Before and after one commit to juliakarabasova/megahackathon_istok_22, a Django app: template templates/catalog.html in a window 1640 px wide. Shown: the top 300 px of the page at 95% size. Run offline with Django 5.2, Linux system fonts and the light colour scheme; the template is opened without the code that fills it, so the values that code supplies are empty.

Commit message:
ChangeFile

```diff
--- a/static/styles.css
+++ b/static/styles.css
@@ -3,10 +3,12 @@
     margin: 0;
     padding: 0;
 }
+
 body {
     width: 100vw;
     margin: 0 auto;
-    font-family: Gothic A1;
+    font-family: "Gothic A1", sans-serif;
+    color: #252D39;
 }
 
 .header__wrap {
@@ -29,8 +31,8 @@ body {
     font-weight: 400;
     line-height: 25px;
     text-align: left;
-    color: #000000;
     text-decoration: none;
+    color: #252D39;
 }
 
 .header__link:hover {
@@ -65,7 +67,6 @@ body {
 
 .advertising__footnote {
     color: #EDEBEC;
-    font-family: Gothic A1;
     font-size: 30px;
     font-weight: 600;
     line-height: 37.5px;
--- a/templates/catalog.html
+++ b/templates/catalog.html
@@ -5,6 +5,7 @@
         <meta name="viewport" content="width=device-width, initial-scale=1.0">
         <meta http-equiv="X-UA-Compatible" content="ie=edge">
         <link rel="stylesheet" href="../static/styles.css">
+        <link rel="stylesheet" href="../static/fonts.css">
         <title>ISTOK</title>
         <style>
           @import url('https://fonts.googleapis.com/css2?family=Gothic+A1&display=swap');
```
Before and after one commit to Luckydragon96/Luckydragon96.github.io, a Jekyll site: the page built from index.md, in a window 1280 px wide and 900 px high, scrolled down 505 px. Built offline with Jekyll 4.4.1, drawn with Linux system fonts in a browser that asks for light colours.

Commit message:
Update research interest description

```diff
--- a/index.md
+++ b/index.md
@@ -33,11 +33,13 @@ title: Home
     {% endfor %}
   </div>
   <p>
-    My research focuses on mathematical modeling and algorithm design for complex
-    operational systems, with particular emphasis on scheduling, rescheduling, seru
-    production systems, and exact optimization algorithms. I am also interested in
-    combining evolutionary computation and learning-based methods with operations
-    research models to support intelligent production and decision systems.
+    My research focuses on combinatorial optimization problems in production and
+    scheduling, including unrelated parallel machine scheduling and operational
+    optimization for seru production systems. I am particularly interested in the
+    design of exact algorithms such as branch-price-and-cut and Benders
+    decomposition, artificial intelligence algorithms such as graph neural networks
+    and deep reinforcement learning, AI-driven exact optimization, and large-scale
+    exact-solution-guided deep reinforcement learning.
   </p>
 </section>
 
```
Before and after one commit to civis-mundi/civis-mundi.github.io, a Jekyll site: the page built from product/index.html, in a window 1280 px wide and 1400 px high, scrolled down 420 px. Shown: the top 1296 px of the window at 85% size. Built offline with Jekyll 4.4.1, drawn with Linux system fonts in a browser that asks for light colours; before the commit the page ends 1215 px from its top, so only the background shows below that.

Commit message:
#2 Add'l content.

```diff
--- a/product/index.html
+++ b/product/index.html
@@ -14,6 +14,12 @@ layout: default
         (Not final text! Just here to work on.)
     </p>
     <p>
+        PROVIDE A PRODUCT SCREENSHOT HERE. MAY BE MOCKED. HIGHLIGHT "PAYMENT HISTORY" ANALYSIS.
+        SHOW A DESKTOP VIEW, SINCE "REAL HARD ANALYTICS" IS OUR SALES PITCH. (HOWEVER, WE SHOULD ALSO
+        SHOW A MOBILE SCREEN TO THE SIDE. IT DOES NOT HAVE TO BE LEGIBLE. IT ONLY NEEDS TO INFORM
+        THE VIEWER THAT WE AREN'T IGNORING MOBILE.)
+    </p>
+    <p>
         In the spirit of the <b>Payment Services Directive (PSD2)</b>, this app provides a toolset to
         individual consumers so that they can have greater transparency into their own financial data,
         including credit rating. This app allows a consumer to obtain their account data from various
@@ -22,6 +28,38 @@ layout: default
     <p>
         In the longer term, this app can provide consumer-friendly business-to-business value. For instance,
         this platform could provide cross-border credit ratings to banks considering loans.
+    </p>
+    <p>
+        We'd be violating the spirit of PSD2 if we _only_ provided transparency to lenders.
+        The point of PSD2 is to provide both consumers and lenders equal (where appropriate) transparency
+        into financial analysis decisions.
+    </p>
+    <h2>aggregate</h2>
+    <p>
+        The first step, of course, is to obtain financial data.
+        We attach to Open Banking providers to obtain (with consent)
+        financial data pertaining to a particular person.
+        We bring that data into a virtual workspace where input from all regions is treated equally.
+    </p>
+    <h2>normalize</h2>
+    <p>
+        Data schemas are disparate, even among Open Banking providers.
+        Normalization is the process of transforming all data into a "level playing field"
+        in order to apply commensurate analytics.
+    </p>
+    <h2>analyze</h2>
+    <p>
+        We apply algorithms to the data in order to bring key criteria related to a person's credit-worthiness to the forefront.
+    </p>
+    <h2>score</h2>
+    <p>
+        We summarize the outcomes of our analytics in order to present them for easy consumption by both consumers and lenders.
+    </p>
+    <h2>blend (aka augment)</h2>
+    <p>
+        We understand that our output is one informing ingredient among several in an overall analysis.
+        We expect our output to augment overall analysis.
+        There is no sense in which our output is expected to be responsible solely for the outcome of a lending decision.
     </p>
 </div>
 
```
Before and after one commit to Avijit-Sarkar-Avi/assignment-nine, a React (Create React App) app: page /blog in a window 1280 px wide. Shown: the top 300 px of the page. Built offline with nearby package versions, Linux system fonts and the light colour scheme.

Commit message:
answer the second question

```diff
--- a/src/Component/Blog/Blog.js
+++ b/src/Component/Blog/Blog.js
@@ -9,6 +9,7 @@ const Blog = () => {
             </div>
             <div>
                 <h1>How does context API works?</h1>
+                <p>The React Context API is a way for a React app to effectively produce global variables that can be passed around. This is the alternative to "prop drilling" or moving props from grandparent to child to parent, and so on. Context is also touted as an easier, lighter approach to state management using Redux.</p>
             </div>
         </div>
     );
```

* BRIEF *
Type out all of the material again, word for word.

* EXPECTED ANSWER *
Before and after one commit to juliakarabasova/megahackathon_istok_22, a Django app: template templates/catalog.html in a window 1640 px wide. Shown: the top 300 px of the page at 95% size. Run offline with Django 5.2, Linux system fonts and the light colour scheme; the template is opened without the code that fills it, so the values that code supplies are empty.

Commit message:
ChangeFile

```diff
--- a/static/styles.css
+++ b/static/styles.css
@@ -3,10 +3,12 @@
     margin: 0;
     padding: 0;
 }
+
 body {
     width: 100vw;
     margin: 0 auto;
-    font-family: Gothic A1;
+    font-family: "Gothic A1", sans-serif;
+    color: #252D39;
 }
 
 .header__wrap {
@@ -29,8 +31,8 @@ body {
     font-weight: 400;
     line-height: 25px;
     text-align: left;
-    color: #000000;
     text-decoration: none;
+    color: #252D39;
 }
 
 .header__link:hover {
@@ -65,7 +67,6 @@ body {
 
 .advertising__footnote {
     color: #EDEBEC;
-    font-family: Gothic A1;
     font-size: 30px;
     font-weight: 600;
     line-height: 37.5px;
--- a/templates/catalog.html
+++ b/templates/catalog.html
@@ -5,6 +5,7 @@
         <meta name="viewport" content="width=device-width, initial-scale=1.0">
         <meta http-equiv="X-UA-Compatible" content="ie=edge">
         <link rel="stylesheet" href="../static/styles.css">
+        <link rel="stylesheet" href="../static/fonts.css">
         <title>ISTOK</title>
         <style>
           @import url('https://fonts.googleapis.com/css2?family=Gothic+A1&display=swap');
```
Before and after one commit to Luckydragon96/Luckydragon96.github.io, a Jekyll site: the page built from index.md, in a window 1280 px wide and 900 px high, scrolled down 505 px. Built offline with Jekyll 4.4.1, drawn with Linux system fonts in a browser that asks for light colours.

Commit message:
Update research interest description

```diff
--- a/index.md
+++ b/index.md
@@ -33,11 +33,13 @@ title: Home
     {% endfor %}
   </div>
   <p>
-    My research focuses on mathematical modeling and algorithm design for complex
-    operational systems, with particular emphasis on scheduling, rescheduling, seru
-    production systems, and exact optimization algorithms. I am also interested in
-    combining evolutionary computation and learning-based methods with operations
-    research models to support intelligent production and decision systems.
+    My research focuses on combinatorial optimization problems in production and
+    scheduling, including unrelated parallel machine scheduling and operational
+    optimization for seru production systems. I am particularly interested in the
+    design of exact algorithms such as branch-price-and-cut and Benders
+    decomposition, artificial intelligence algorithms such as graph neural networks
+    and deep reinforcement learning, AI-driven exact optimization, and large-scale
+    exact-solution-guided deep reinforcement learning.
   </p>
 </section>
 
```
Before and after one commit to civis-mundi/civis-mundi.github.io, a Jekyll site: the page built from product/index.html, in a window 1280 px wide and 1400 px high, scrolled down 420 px. Shown: the top 1296 px of the window at 85% size. Built offline with Jekyll 4.4.1, drawn with Linux system fonts in a browser that asks for light colours; before the commit the page ends 1215 px from its top, so only the background shows below that.

Commit message:
#2 Add'l content.

```diff
--- a/product/index.html
+++ b/product/index.html
@@ -14,6 +14,12 @@ layout: default
         (Not final text! Just here to work on.)
     </p>
     <p>
+        PROVIDE A PRODUCT SCREENSHOT HERE. MAY BE MOCKED. HIGHLIGHT "PAYMENT HISTORY" ANALYSIS.
+        SHOW A DESKTOP VIEW, SINCE "REAL HARD ANALYTICS" IS OUR SALES PITCH. (HOWEVER, WE SHOULD ALSO
+        SHOW A MOBILE SCREEN TO THE SIDE. IT DOES NOT HAVE TO BE LEGIBLE. IT ONLY NEEDS TO INFORM
+        THE VIEWER THAT WE AREN'T IGNORING MOBILE.)
+    </p>
+    <p>
         In the spirit of the <b>Payment Services Directive (PSD2)</b>, this app provides a toolset to
         individual consumers so that they can have greater transparency into their own financial data,
         including credit rating. This app allows a consumer to obtain their account data from various
@@ -22,6 +28,38 @@ layout: default
     <p>
         In the longer term, this app can provide consumer-friendly business-to-business value. For instance,
         this platform could provide cross-border credit ratings to banks considering loans.
+    </p>
+    <p>
+        We'd be violating the spirit of PSD2 if we _only_ provided transparency to lenders.
+        The point of PSD2 is to provide both consumers and lenders equal (where appropriate) transparency
+        into financial analysis decisions.
+    </p>
+    <h2>aggregate</h2>
+    <p>
+        The first step, of course, is to obtain financial data.
+        We attach to Open Banking providers to obtain (with consent)
+        financial data pertaining to a particular person.
+        We bring that data into a virtual workspace where input from all regions is treated equally.
+    </p>
+    <h2>normalize</h2>
+    <p>
+        Data schemas are disparate, even among Open Banking providers.
+        Normalization is the process of transforming all data into a "level playing field"
+        in order to apply commensurate analytics.
+    </p>
+    <h2>analyze</h2>
+    <p>
+        We apply algorithms to the data in order to bring key criteria related to a person's credit-worthiness to the forefront.
+    </p>
+    <h2>score</h2>
+    <p>
+        We summarize the outcomes of our analytics in order to present them for easy consumption by both consumers and lenders.
+    </p>
+    <h2>blend (aka augment)</h2>
+    <p>
+        We understand that our output is one informing ingredient among several in an overall analysis.
+        We expect our output to augment overall analysis.
+        There is no sense in which our output is expected to be responsible solely for the outcome of a lending decision.
     </p>
 </div>
 
```
Before and after one commit to Avijit-Sarkar-Avi/assignment-nine, a React (Create React App) app: page /blog in a window 1280 px wide. Shown: the top 300 px of the page. Built offline with nearby package versions, Linux system fonts and the light colour scheme.

Commit message:
answer the second question

```diff
--- a/src/Component/Blog/Blog.js
+++ b/src/Component/Blog/Blog.js
@@ -9,6 +9,7 @@ const Blog = () => {
             </div>
             <div>
                 <h1>How does context API works?</h1>
+                <p>The React Context API is a way for a React app to effectively produce global variables that can be passed around. This is the alternative to "prop drilling" or moving props from grandparent to child to parent, and so on. Context is also touted as an easier, lighter approach to state management using Redux.</p>
             </div>
         </div>
     );
```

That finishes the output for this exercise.